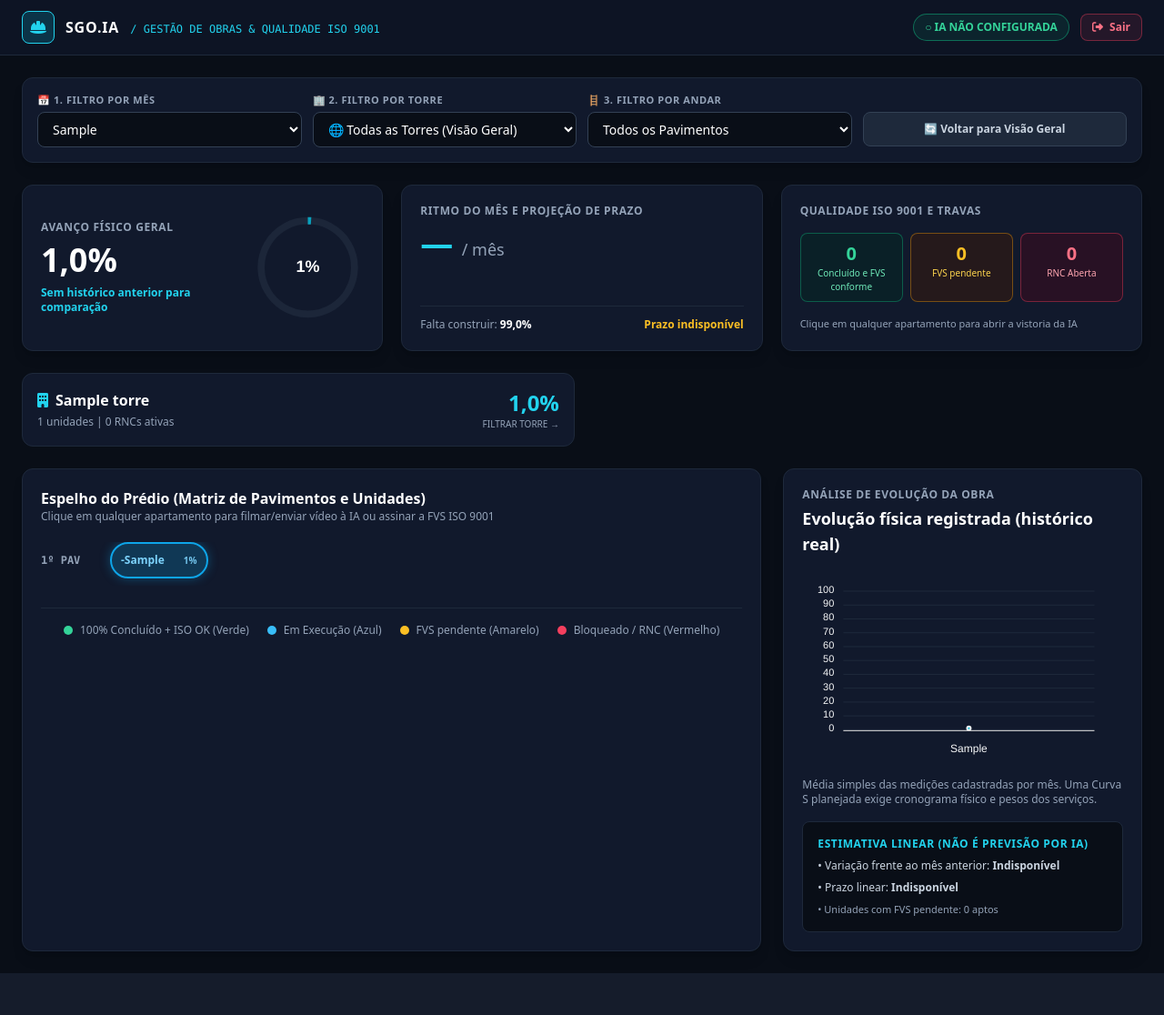
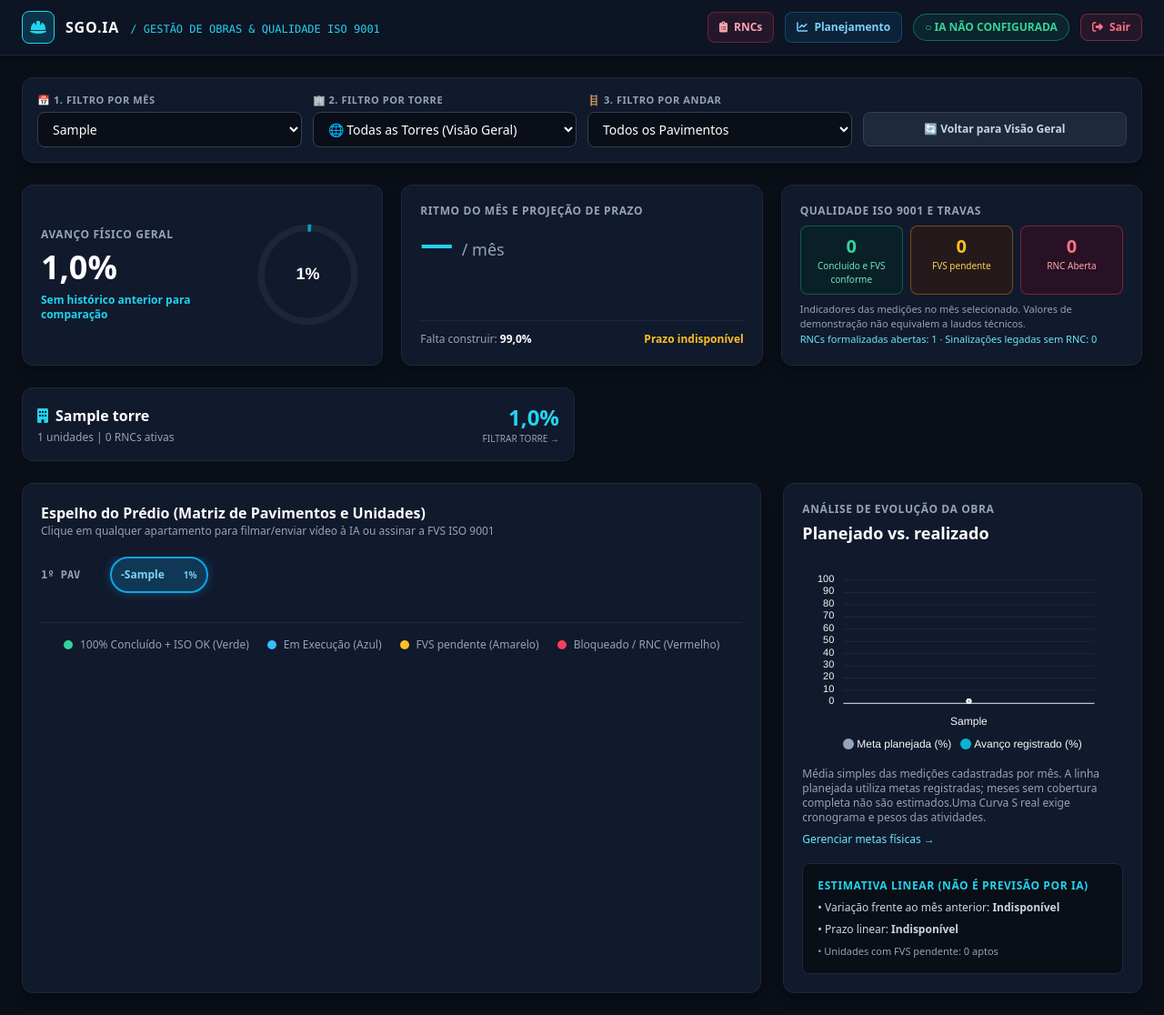
Before and after one commit to Danilo-Barreto-da-Silva/construct_os, a Django app: page / in a window 1280 px wide. Shown: the whole page at 91% size. Before the commit the page ends 1070 px from the top, so only its background shows below. Run offline with Django 5.2, Linux system fonts and the light colour scheme; a user stored in the database is signed in; tables that the repository leaves empty hold one stand-in row (values such as "Sample post"); some libraries are stand-ins or nearby versions.

Commit message:
Conectar RNC, checklist FVS e planejamento ao painel e ao gráfico

```diff
--- a/obras/templates/obras/painel.html
+++ b/obras/templates/obras/painel.html
@@ -30,7 +30,9 @@
             </div>
         </div>
 
-        <div class="flex items-center gap-3 mt-2 sm:mt-0">
+        <div class="flex items-center flex-wrap gap-3 mt-2 sm:mt-0">
+            <a href="{% url 'lista_rncs' %}" class="bg-rose-500/10 text-rose-300 border border-rose-500/30 rounded-lg px-3 py-2 text-xs font-bold hover:bg-rose-500/20"><i class="fa-solid fa-clipboard-list mr-1"></i> RNCs</a>
+            <a href="{% url 'planejamento' %}" class="bg-sky-500/10 text-sky-300 border border-sky-500/30 rounded-lg px-3 py-2 text-xs font-bold hover:bg-sky-500/20"><i class="fa-solid fa-chart-line mr-1"></i> Planejamento</a>
             {% if pode_gerar_demo %}<form method="POST" action="{% url 'popular_dados_demo' %}" onsubmit="return confirm('Criar dados fictícios neste banco vazio?')">
                 {% csrf_token %}
                 <input type="hidden" name="confirmar_substituicao" value="SIM">
@@ -131,7 +133,8 @@
                         <span class="block text-[10px] text-rose-300">RNC Aberta</span>
                     </div>
                 </div>
-                <p class="text-[11px] text-slate-400">Clique em qualquer apartamento para abrir a vistoria da IA</p>
+                <p class="text-[11px] text-slate-400">Indicadores das medições no mês selecionado. Valores de demonstração não equivalem a laudos técnicos.</p>
+                <a href="{% url 'lista_rncs' %}" class="text-[11px] text-cyan-300 hover:underline">RNCs formalizadas abertas: {{ rncs_formais_abertas }} · Sinalizações legadas sem RNC: {{ rncs_sem_formalizacao }}</a>
             </div>
         </div>
 
@@ -201,9 +204,10 @@
             <div class="bg-[#11192c] border border-slate-800 rounded-xl p-5 flex flex-col justify-between shadow-lg">
                 <div>
                     <h3 class="text-xs uppercase tracking-wider text-slate-400 font-bold">ANÁLISE DE EVOLUÇÃO DA OBRA</h3>
-                    <p class="text-lg font-bold text-white mt-1">Evolução física registrada (histórico real)</p>
+                    <p class="text-lg font-bold text-white mt-1">{% if existe_planejamento %}Planejado vs. realizado{% else %}Evolução física registrada{% endif %}</p>
                     <div id="scurveChart" class="mt-2"></div>
-                    <p class="text-xs text-slate-400">Média simples das medições cadastradas por mês. Uma Curva S planejada exige cronograma físico e pesos dos serviços.</p>
+                    <p class="text-xs text-slate-400">Média simples das medições cadastradas por mês. {% if existe_planejamento %}A linha planejada utiliza metas registradas; meses sem cobertura completa não são estimados.{% else %}Sem metas cadastradas para este filtro. {% endif %}Uma Curva S real exige cronograma e pesos das atividades.</p>
+                    <a class="text-xs text-cyan-300 hover:underline mt-2 inline-block" href="{% url 'planejamento' %}">Gerenciar metas físicas →</a>
                 </div>
 
                 <div class="bg-[#090e17] border border-slate-800 rounded-lg p-4 mt-4 space-y-2 text-xs">
@@ -275,7 +279,11 @@
                 </div>
                 <p class="text-xs text-slate-400">A indicação de FVS conforme exige usuário autorizado (equipe técnica). Toda alteração salva passa a ter registro de autoria no histórico.</p>
                 <div class="flex flex-wrap items-center justify-between gap-2">
-                    <a id="linkHistorico" href="#" class="text-xs font-bold text-cyan-300 hover:text-cyan-200 underline">Ver histórico desta medição</a>
+                    <div class="flex flex-wrap gap-3">
+                      <a id="linkHistorico" href="#" class="text-xs font-bold text-cyan-300 hover:text-cyan-200 underline">Histórico</a>
+                      <a id="linkChecklist" href="#" class="text-xs font-bold text-cyan-300 hover:text-cyan-200 underline">Checklist FVS</a>
+                      <a id="linkNovaRNC" href="#" class="text-xs font-bold text-rose-300 hover:text-rose-200 underline">Registrar RNC</a>
+                    </div>
                     <div class="flex justify-end gap-2">
                     <button type="button" onclick="fecharModal()" class="px-4 py-2 rounded-lg text-xs font-bold bg-slate-800 text-slate-300">Cancelar</button>
                     <button type="submit" class="px-5 py-2 rounded-lg text-xs font-extrabold bg-emerald-500 hover:bg-emerald-400 text-slate-950">Salvar Medição & FVS</button>
@@ -287,6 +295,7 @@
 
     {{ meses_grafico|json_script:"meses-grafico" }}
     {{ valores_grafico|json_script:"valores-grafico" }}
+    {{ metas_grafico|json_script:"metas-grafico" }}
     <script>
         new ApexCharts(document.querySelector("#radialChart"), {
             chart: { type: 'radialBar', height: 140, sparkline: { enabled: true } },
@@ -306,12 +315,17 @@
 
         const mesesGrafico = JSON.parse(document.getElementById('meses-grafico').textContent);
         const valoresGrafico = JSON.parse(document.getElementById('valores-grafico').textContent);
+        const metasGrafico = JSON.parse(document.getElementById('metas-grafico').textContent);
+        const seriesGrafico = [{ name: 'Avanço registrado (%)', data: valoresGrafico }];
+        if (metasGrafico.some(valor => valor !== null)) {
+            seriesGrafico.unshift({ name: 'Meta planejada (%)', data: metasGrafico });
+        }
         new ApexCharts(document.querySelector("#scurveChart"), {
             chart: { type: 'line', height: 220, toolbar: { show: false }, background: 'transparent' },
             theme: { mode: 'dark' },
             stroke: { curve: 'straight', width: 3 },
-            colors: ['#06b6d4'],
-            series: [{ name: 'Avanço registrado (%)', data: valoresGrafico }],
+            colors: ['#94a3b8', '#06b6d4'],
+            series: seriesGrafico,
             xaxis: { categories: mesesGrafico },
             yaxis: { min: 0, max: 100 },
             noData: { text: 'Sem medições para o período' },
@@ -330,6 +344,8 @@
             document.getElementById('formIA').action = `/apartamento/${id}/avaliar/`;
             document.getElementById('formManual').action = `/apartamento/${id}/avaliar/`;
             document.getElementById('linkHistorico').href = `/apartamento/${id}/historico/`;
+            document.getElementById('linkChecklist').href = `/qualidade/fvs/${id}/`;
+            document.getElementById('linkNovaRNC').href = `/qualidade/rnc/abrir/${id}/`;
             document.getElementById('modalApto').classList.remove('hidden');
             document.getElementById('modalApto').classList.add('flex');
         }
```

────────────────────────────────────────

◆ **Aim of the exercise**:
All of the data is to be returned exactly, with no pictures included.

◆ **Exercise response**:
Before and after one commit to Danilo-Barreto-da-Silva/construct_os, a Django app: page / in a window 1280 px wide. Shown: the whole page at 91% size. Before the commit the page ends 1070 px from the top, so only its background shows below. Run offline with Django 5.2, Linux system fonts and the light colour scheme; a user stored in the database is signed in; tables that the repository leaves empty hold one stand-in row (values such as "Sample post"); some libraries are stand-ins or nearby versions.

Commit message:
Conectar RNC, checklist FVS e planejamento ao painel e ao gráfico

```diff
--- a/obras/templates/obras/painel.html
+++ b/obras/templates/obras/painel.html
@@ -30,7 +30,9 @@
             </div>
         </div>
 
-        <div class="flex items-center gap-3 mt-2 sm:mt-0">
+        <div class="flex items-center flex-wrap gap-3 mt-2 sm:mt-0">
+            <a href="{% url 'lista_rncs' %}" class="bg-rose-500/10 text-rose-300 border border-rose-500/30 rounded-lg px-3 py-2 text-xs font-bold hover:bg-rose-500/20"><i class="fa-solid fa-clipboard-list mr-1"></i> RNCs</a>
+            <a href="{% url 'planejamento' %}" class="bg-sky-500/10 text-sky-300 border border-sky-500/30 rounded-lg px-3 py-2 text-xs font-bold hover:bg-sky-500/20"><i class="fa-solid fa-chart-line mr-1"></i> Planejamento</a>
             {% if pode_gerar_demo %}<form method="POST" action="{% url 'popular_dados_demo' %}" onsubmit="return confirm('Criar dados fictícios neste banco vazio?')">
                 {% csrf_token %}
                 <input type="hidden" name="confirmar_substituicao" value="SIM">
@@ -131,7 +133,8 @@
                         <span class="block text-[10px] text-rose-300">RNC Aberta</span>
                     </div>
                 </div>
-                <p class="text-[11px] text-slate-400">Clique em qualquer apartamento para abrir a vistoria da IA</p>
+                <p class="text-[11px] text-slate-400">Indicadores das medições no mês selecionado. Valores de demonstração não equivalem a laudos técnicos.</p>
+                <a href="{% url 'lista_rncs' %}" class="text-[11px] text-cyan-300 hover:underline">RNCs formalizadas abertas: {{ rncs_formais_abertas }} · Sinalizações legadas sem RNC: {{ rncs_sem_formalizacao }}</a>
             </div>
         </div>
 
@@ -201,9 +204,10 @@
             <div class="bg-[#11192c] border border-slate-800 rounded-xl p-5 flex flex-col justify-between shadow-lg">
                 <div>
                     <h3 class="text-xs uppercase tracking-wider text-slate-400 font-bold">ANÁLISE DE EVOLUÇÃO DA OBRA</h3>
-                    <p class="text-lg font-bold text-white mt-1">Evolução física registrada (histórico real)</p>
+                    <p class="text-lg font-bold text-white mt-1">{% if existe_planejamento %}Planejado vs. realizado{% else %}Evolução física registrada{% endif %}</p>
                     <div id="scurveChart" class="mt-2"></div>
-                    <p class="text-xs text-slate-400">Média simples das medições cadastradas por mês. Uma Curva S planejada exige cronograma físico e pesos dos serviços.</p>
+                    <p class="text-xs text-slate-400">Média simples das medições cadastradas por mês. {% if existe_planejamento %}A linha planejada utiliza metas registradas; meses sem cobertura completa não são estimados.{% else %}Sem metas cadastradas para este filtro. {% endif %}Uma Curva S real exige cronograma e pesos das atividades.</p>
+                    <a class="text-xs text-cyan-300 hover:underline mt-2 inline-block" href="{% url 'planejamento' %}">Gerenciar metas físicas →</a>
                 </div>
 
                 <div class="bg-[#090e17] border border-slate-800 rounded-lg p-4 mt-4 space-y-2 text-xs">
@@ -275,7 +279,11 @@
                 </div>
                 <p class="text-xs text-slate-400">A indicação de FVS conforme exige usuário autorizado (equipe técnica). Toda alteração salva passa a ter registro de autoria no histórico.</p>
                 <div class="flex flex-wrap items-center justify-between gap-2">
-                    <a id="linkHistorico" href="#" class="text-xs font-bold text-cyan-300 hover:text-cyan-200 underline">Ver histórico desta medição</a>
+                    <div class="flex flex-wrap gap-3">
+                      <a id="linkHistorico" href="#" class="text-xs font-bold text-cyan-300 hover:text-cyan-200 underline">Histórico</a>
+                      <a id="linkChecklist" href="#" class="text-xs font-bold text-cyan-300 hover:text-cyan-200 underline">Checklist FVS</a>
+                      <a id="linkNovaRNC" href="#" class="text-xs font-bold text-rose-300 hover:text-rose-200 underline">Registrar RNC</a>
+                    </div>
                     <div class="flex justify-end gap-2">
                     <button type="button" onclick="fecharModal()" class="px-4 py-2 rounded-lg text-xs font-bold bg-slate-800 text-slate-300">Cancelar</button>
                     <button type="submit" class="px-5 py-2 rounded-lg text-xs font-extrabold bg-emerald-500 hover:bg-emerald-400 text-slate-950">Salvar Medição & FVS</button>
@@ -287,6 +295,7 @@
 
     {{ meses_grafico|json_script:"meses-grafico" }}
     {{ valores_grafico|json_script:"valores-grafico" }}
+    {{ metas_grafico|json_script:"metas-grafico" }}
     <script>
         new ApexCharts(document.querySelector("#radialChart"), {
             chart: { type: 'radialBar', height: 140, sparkline: { enabled: true } },
@@ -306,12 +315,17 @@
 
         const mesesGrafico = JSON.parse(document.getElementById('meses-grafico').textContent);
         const valoresGrafico = JSON.parse(document.getElementById('valores-grafico').textContent);
+        const metasGrafico = JSON.parse(document.getElementById('metas-grafico').textContent);
+        const seriesGrafico = [{ name: 'Avanço registrado (%)', data: valoresGrafico }];
+        if (metasGrafico.some(valor => valor !== null)) {
+            seriesGrafico.unshift({ name: 'Meta planejada (%)', data: metasGrafico });
+        }
         new ApexCharts(document.querySelector("#scurveChart"), {
             chart: { type: 'line', height: 220, toolbar: { show: false }, background: 'transparent' },
             theme: { mode: 'dark' },
             stroke: { curve: 'straight', width: 3 },
-            colors: ['#06b6d4'],
-            series: [{ name: 'Avanço registrado (%)', data: valoresGrafico }],
+            colors: ['#94a3b8', '#06b6d4'],
+            series: seriesGrafico,
             xaxis: { categories: mesesGrafico },
             yaxis: { min: 0, max: 100 },
             noData: { text: 'Sem medições para o período' },
@@ -330,6 +344,8 @@
             document.getElementById('formIA').action = `/apartamento/${id}/avaliar/`;
             document.getElementById('formManual').action = `/apartamento/${id}/avaliar/`;
             document.getElementById('linkHistorico').href = `/apartamento/${id}/historico/`;
+            document.getElementById('linkChecklist').href = `/qualidade/fvs/${id}/`;
+            document.getElementById('linkNovaRNC').href = `/qualidade/rnc/abrir/${id}/`;
             document.getElementById('modalApto').classList.remove('hidden');
             document.getElementById('modalApto').classList.add('flex');
         }
```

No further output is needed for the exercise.